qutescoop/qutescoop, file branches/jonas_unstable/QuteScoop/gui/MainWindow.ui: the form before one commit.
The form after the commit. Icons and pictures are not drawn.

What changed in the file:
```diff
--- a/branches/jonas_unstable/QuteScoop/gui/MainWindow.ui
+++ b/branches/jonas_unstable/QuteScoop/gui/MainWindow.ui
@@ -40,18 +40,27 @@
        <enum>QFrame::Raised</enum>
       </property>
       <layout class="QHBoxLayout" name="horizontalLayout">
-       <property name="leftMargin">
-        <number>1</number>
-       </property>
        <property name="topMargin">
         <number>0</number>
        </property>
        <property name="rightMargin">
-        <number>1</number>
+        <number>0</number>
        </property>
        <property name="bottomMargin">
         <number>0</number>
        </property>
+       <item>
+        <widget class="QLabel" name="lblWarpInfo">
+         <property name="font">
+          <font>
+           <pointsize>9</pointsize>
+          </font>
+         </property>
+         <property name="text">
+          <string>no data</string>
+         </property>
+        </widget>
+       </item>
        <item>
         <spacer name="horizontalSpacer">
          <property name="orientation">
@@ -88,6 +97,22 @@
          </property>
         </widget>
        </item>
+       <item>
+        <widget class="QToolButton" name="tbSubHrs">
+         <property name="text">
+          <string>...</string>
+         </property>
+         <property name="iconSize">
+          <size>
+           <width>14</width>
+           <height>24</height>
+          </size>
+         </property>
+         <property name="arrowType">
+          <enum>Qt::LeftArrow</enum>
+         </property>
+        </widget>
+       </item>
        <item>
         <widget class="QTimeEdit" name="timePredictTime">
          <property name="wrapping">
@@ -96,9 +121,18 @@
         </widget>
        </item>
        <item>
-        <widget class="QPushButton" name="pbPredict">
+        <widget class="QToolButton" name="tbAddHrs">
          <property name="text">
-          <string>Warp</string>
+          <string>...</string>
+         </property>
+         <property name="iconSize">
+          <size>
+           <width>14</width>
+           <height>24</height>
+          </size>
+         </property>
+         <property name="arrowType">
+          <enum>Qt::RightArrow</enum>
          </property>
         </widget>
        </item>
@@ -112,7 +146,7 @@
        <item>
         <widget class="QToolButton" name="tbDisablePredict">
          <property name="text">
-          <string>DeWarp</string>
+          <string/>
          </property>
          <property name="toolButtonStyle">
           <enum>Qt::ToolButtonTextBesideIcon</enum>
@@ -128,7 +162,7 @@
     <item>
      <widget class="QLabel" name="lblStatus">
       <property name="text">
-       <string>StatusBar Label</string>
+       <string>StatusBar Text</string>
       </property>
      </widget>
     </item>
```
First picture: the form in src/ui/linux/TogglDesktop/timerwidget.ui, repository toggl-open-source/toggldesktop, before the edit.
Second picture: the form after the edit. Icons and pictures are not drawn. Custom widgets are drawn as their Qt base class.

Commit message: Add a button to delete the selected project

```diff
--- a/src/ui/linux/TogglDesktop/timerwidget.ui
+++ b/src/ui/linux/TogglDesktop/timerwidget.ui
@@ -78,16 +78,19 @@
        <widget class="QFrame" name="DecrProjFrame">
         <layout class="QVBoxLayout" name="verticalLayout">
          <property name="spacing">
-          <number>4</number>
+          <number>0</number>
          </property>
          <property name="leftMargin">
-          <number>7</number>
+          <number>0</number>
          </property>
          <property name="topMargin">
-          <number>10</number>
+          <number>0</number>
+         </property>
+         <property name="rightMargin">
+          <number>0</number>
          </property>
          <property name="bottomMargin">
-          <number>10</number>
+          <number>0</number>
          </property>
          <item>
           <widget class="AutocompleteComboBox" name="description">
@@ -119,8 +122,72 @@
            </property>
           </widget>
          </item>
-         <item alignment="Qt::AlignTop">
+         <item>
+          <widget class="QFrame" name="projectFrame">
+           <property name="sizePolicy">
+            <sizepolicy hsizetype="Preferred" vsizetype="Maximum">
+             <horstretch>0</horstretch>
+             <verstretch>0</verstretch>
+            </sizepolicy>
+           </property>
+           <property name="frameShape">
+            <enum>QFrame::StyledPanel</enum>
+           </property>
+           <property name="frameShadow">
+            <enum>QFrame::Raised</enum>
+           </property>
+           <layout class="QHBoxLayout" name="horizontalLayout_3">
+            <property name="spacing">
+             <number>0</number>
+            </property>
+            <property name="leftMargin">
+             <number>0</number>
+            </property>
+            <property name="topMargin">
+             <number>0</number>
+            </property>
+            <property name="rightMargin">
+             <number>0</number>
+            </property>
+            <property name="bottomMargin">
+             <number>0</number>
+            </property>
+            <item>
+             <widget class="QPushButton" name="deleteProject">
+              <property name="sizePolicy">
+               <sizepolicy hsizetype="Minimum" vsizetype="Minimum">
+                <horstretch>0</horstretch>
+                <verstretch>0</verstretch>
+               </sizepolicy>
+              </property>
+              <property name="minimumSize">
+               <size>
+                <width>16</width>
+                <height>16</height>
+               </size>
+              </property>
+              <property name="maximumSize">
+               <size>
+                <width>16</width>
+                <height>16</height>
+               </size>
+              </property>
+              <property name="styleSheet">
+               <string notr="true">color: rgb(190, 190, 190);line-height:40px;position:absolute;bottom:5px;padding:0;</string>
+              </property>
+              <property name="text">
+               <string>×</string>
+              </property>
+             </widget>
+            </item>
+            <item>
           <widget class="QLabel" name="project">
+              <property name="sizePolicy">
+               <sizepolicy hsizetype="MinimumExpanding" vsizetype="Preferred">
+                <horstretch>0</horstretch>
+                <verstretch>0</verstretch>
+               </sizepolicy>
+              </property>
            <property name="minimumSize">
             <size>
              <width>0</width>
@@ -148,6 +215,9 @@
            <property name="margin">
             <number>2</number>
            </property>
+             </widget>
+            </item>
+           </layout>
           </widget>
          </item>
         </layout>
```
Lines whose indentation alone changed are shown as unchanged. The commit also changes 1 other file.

--*--

[To do]: Set all the data down again, exactly as it reads above.

[Task response]:
qutescoop/qutescoop, file branches/jonas_unstable/QuteScoop/gui/MainWindow.ui: the form before one commit.
The form after the commit. Icons and pictures are not drawn.

What changed in the file:
```diff
--- a/branches/jonas_unstable/QuteScoop/gui/MainWindow.ui
+++ b/branches/jonas_unstable/QuteScoop/gui/MainWindow.ui
@@ -40,18 +40,27 @@
        <enum>QFrame::Raised</enum>
       </property>
       <layout class="QHBoxLayout" name="horizontalLayout">
-       <property name="leftMargin">
-        <number>1</number>
-       </property>
        <property name="topMargin">
         <number>0</number>
        </property>
        <property name="rightMargin">
-        <number>1</number>
+        <number>0</number>
        </property>
        <property name="bottomMargin">
         <number>0</number>
        </property>
+       <item>
+        <widget class="QLabel" name="lblWarpInfo">
+         <property name="font">
+          <font>
+           <pointsize>9</pointsize>
+          </font>
+         </property>
+         <property name="text">
+          <string>no data</string>
+         </property>
+        </widget>
+       </item>
        <item>
         <spacer name="horizontalSpacer">
          <property name="orientation">
@@ -88,6 +97,22 @@
          </property>
         </widget>
        </item>
+       <item>
+        <widget class="QToolButton" name="tbSubHrs">
+         <property name="text">
+          <string>...</string>
+         </property>
+         <property name="iconSize">
+          <size>
+           <width>14</width>
+           <height>24</height>
+          </size>
+         </property>
+         <property name="arrowType">
+          <enum>Qt::LeftArrow</enum>
+         </property>
+        </widget>
+       </item>
        <item>
         <widget class="QTimeEdit" name="timePredictTime">
          <property name="wrapping">
@@ -96,9 +121,18 @@
         </widget>
        </item>
        <item>
-        <widget class="QPushButton" name="pbPredict">
+        <widget class="QToolButton" name="tbAddHrs">
          <property name="text">
-          <string>Warp</string>
+          <string>...</string>
+         </property>
+         <property name="iconSize">
+          <size>
+           <width>14</width>
+           <height>24</height>
+          </size>
+         </property>
+         <property name="arrowType">
+          <enum>Qt::RightArrow</enum>
          </property>
         </widget>
        </item>
@@ -112,7 +146,7 @@
        <item>
         <widget class="QToolButton" name="tbDisablePredict">
          <property name="text">
-          <string>DeWarp</string>
+          <string/>
          </property>
          <property name="toolButtonStyle">
           <enum>Qt::ToolButtonTextBesideIcon</enum>
@@ -128,7 +162,7 @@
     <item>
      <widget class="QLabel" name="lblStatus">
       <property name="text">
-       <string>StatusBar Label</string>
+       <string>StatusBar Text</string>
       </property>
      </widget>
     </item>
```
First picture: the form in src/ui/linux/TogglDesktop/timerwidget.ui, repository toggl-open-source/toggldesktop, before the edit.
Second picture: the form after the edit. Icons and pictures are not drawn. Custom widgets are drawn as their Qt base class.

Commit message: Add a button to delete the selected project

```diff
--- a/src/ui/linux/TogglDesktop/timerwidget.ui
+++ b/src/ui/linux/TogglDesktop/timerwidget.ui
@@ -78,16 +78,19 @@
        <widget class="QFrame" name="DecrProjFrame">
         <layout class="QVBoxLayout" name="verticalLayout">
          <property name="spacing">
-          <number>4</number>
+          <number>0</number>
          </property>
          <property name="leftMargin">
-          <number>7</number>
+          <number>0</number>
          </property>
          <property name="topMargin">
-          <number>10</number>
+          <number>0</number>
+         </property>
+         <property name="rightMargin">
+          <number>0</number>
          </property>
          <property name="bottomMargin">
-          <number>10</number>
+          <number>0</number>
          </property>
          <item>
           <widget class="AutocompleteComboBox" name="description">
@@ -119,8 +122,72 @@
            </property>
           </widget>
          </item>
-         <item alignment="Qt::AlignTop">
+         <item>
+          <widget class="QFrame" name="projectFrame">
+           <property name="sizePolicy">
+            <sizepolicy hsizetype="Preferred" vsizetype="Maximum">
+             <horstretch>0</horstretch>
+             <verstretch>0</verstretch>
+            </sizepolicy>
+           </property>
+           <property name="frameShape">
+            <enum>QFrame::StyledPanel</enum>
+           </property>
+           <property name="frameShadow">
+            <enum>QFrame::Raised</enum>
+           </property>
+           <layout class="QHBoxLayout" name="horizontalLayout_3">
+            <property name="spacing">
+             <number>0</number>
+            </property>
+            <property name="leftMargin">
+             <number>0</number>
+            </property>
+            <property name="topMargin">
+             <number>0</number>
+            </property>
+            <property name="rightMargin">
+             <number>0</number>
+            </property>
+            <property name="bottomMargin">
+             <number>0</number>
+            </property>
+            <item>
+             <widget class="QPushButton" name="deleteProject">
+              <property name="sizePolicy">
+               <sizepolicy hsizetype="Minimum" vsizetype="Minimum">
+                <horstretch>0</horstretch>
+                <verstretch>0</verstretch>
+               </sizepolicy>
+              </property>
+              <property name="minimumSize">
+               <size>
+                <width>16</width>
+                <height>16</height>
+               </size>
+              </property>
+              <property name="maximumSize">
+               <size>
+                <width>16</width>
+                <height>16</height>
+               </size>
+              </property>
+              <property name="styleSheet">
+               <string notr="true">color: rgb(190, 190, 190);line-height:40px;position:absolute;bottom:5px;padding:0;</string>
+              </property>
+              <property name="text">
+               <string>×</string>
+              </property>
+             </widget>
+            </item>
+            <item>
           <widget class="QLabel" name="project">
+              <property name="sizePolicy">
+               <sizepolicy hsizetype="MinimumExpanding" vsizetype="Preferred">
+                <horstretch>0</horstretch>
+                <verstretch>0</verstretch>
+               </sizepolicy>
+              </property>
            <property name="minimumSize">
             <size>
              <width>0</width>
@@ -148,6 +215,9 @@
            <property name="margin">
             <number>2</number>
            </property>
+             </widget>
+            </item>
+           </layout>
           </widget>
          </item>
         </layout>
```
Lines whose indentation alone changed are shown as unchanged. The commit also changes 1 other file.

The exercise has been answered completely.